Luv Doc Recommends: Pro Beach Volleyball
Auditorium Shores at the Long Center, Friday, April 29, 2005

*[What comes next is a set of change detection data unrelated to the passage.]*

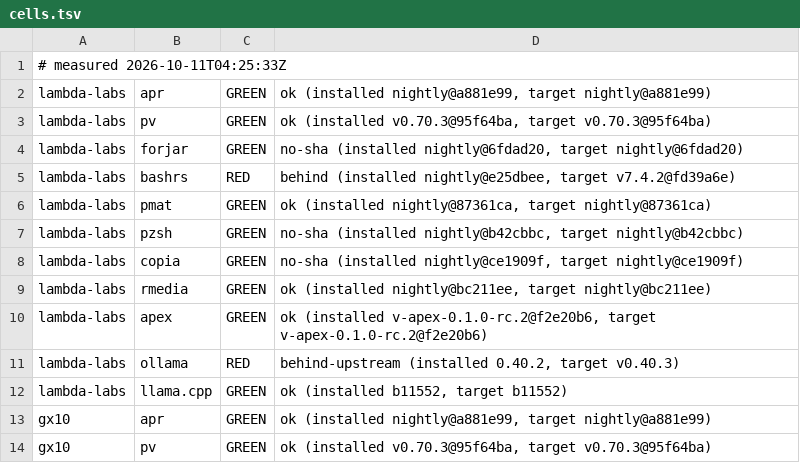
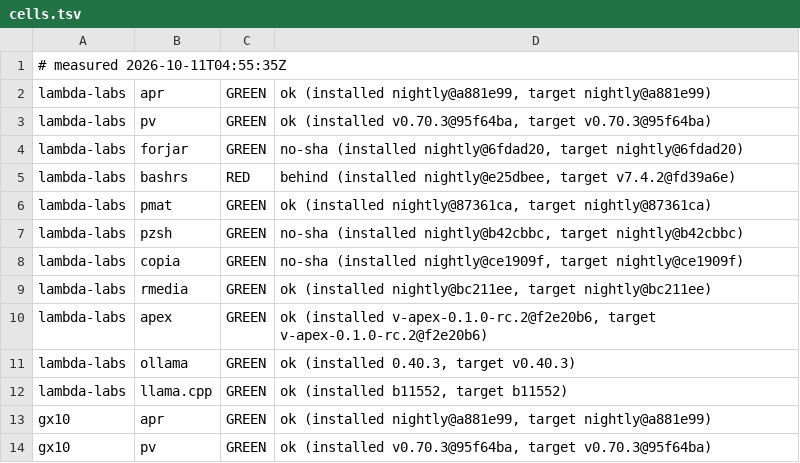
Before and after one commit to Zahgon/aprender, a TSV file: fleet/cells.tsv, drawn as a sheet; only a part is shown.

Commit message:
fleet cells 2026-10-11T04:55:35Z (fleet-drift)

```diff
--- a/fleet/cells.tsv
+++ b/fleet/cells.tsv
@@ -1,2 +1,2 @@
-# measured 2026-10-11T04:25:33Z
+# measured 2026-10-11T04:55:35Z
 lambda-labs	apr	GREEN	ok (installed nightly@a881e99, target nightly@a881e99)
@@ -10,3 +10,3 @@ lambda-labs	rmedia	GREEN	ok (installed nightly@bc211ee, target nightly@bc211ee)
 lambda-labs	apex	GREEN	ok (installed v-apex-0.1.0-rc.2@f2e20b6, target v-apex-0.1.0-rc.2@f2e20b6)
-lambda-labs	ollama	RED	behind-upstream (installed 0.40.2, target v0.40.3)
+lambda-labs	ollama	GREEN	ok (installed 0.40.3, target v0.40.3)
 lambda-labs	llama.cpp	GREEN	ok (installed b11552, target b11552)
```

Though it’s not quite as sedentary as baseball or bass fishing, the sport of volleyball attracts more than its share of drunks, laggards, loafers, and stoners. Maybe it’s the attraction of guarding only a few square feet of real estate – seems manageable enough – or maybe it’s the comforting thought that there’s always someone close by to take the blame for a bad set or a missed volley. A game with such diminished personal responsibility seems tailor-made for contemporary American society. In fact, volleyball was invented in 1896 by a YMCA instructor in Holyoke, Mass., named William Morgan, who felt that basketball was a bit too rigorous for his classes of doughy, red-faced businessmen. So, he set out to create a sport that combined elements of basketball, baseball, tennis, and handball, only without all the effort. The result of this ambitious amalgam he called, “mintonette.” Interestingly, Morgan was also a former Springfield College classmate of James Naismith, who in 1891 invented the game of basketball, but somehow avoided the temptation to call it “hoopanette.” Of course, “basketball” wasn’t exactly breaking open the brain bank, but at least Naismith had enough horse sense to avoid making it sound French. Right, so apparently Springfield College didn’t offer Marketing 101, but the sport took off nonetheless – enough to attract a more suitable moniker and, eventually, the legions of layabouts, louts. and degenerates that made Volleyball what it is today. How? By frustrating the living shit out of all the really competitive, in-shape, sportive types who have taken over nearly every other leisure-time activity short of lawn darts (a sport whose inventor wisely had the prescience not to call “kid darts” but which nonetheless proved to be a dismal failure). Yes, it’s a travesty that real drunks have to heave their darts at a wall in a dark, dingy tavern when they could be outside in the fresh air chucking miniature javelins into the neighbor’s dozing housecat, but these are sober times dominated by sober people. Modern volleyball is no exception. It turns out that it’s a real sport. How can you tell? Two sure signs are corporate sponsorship and competitors with washboard abs – an apt enough description of this weekend’s AVP Nissan Series ’05 pro beach volleyball down at Auditorium Shores. Sure, there’s sand, swimsuits, and beer, but the volleyball is all business: two really kick-ass players per side – no awkward oafs from accounting or beer swilling warehouse workers to muck up the game, just graceful, athletic, pile driving spikes and beautiful, balletic, layout saves. It’s a lot of fun to watch, and really, voyeurism is America’s most popular pastime, isn’t it? Plus, if the volleyball gets boring, there are concerts Friday and Saturday night featuring George Clinton and Parliament and Austin’s own I Love You but I’ve Chosen Darkness – sort of a musical mintonette, if you will.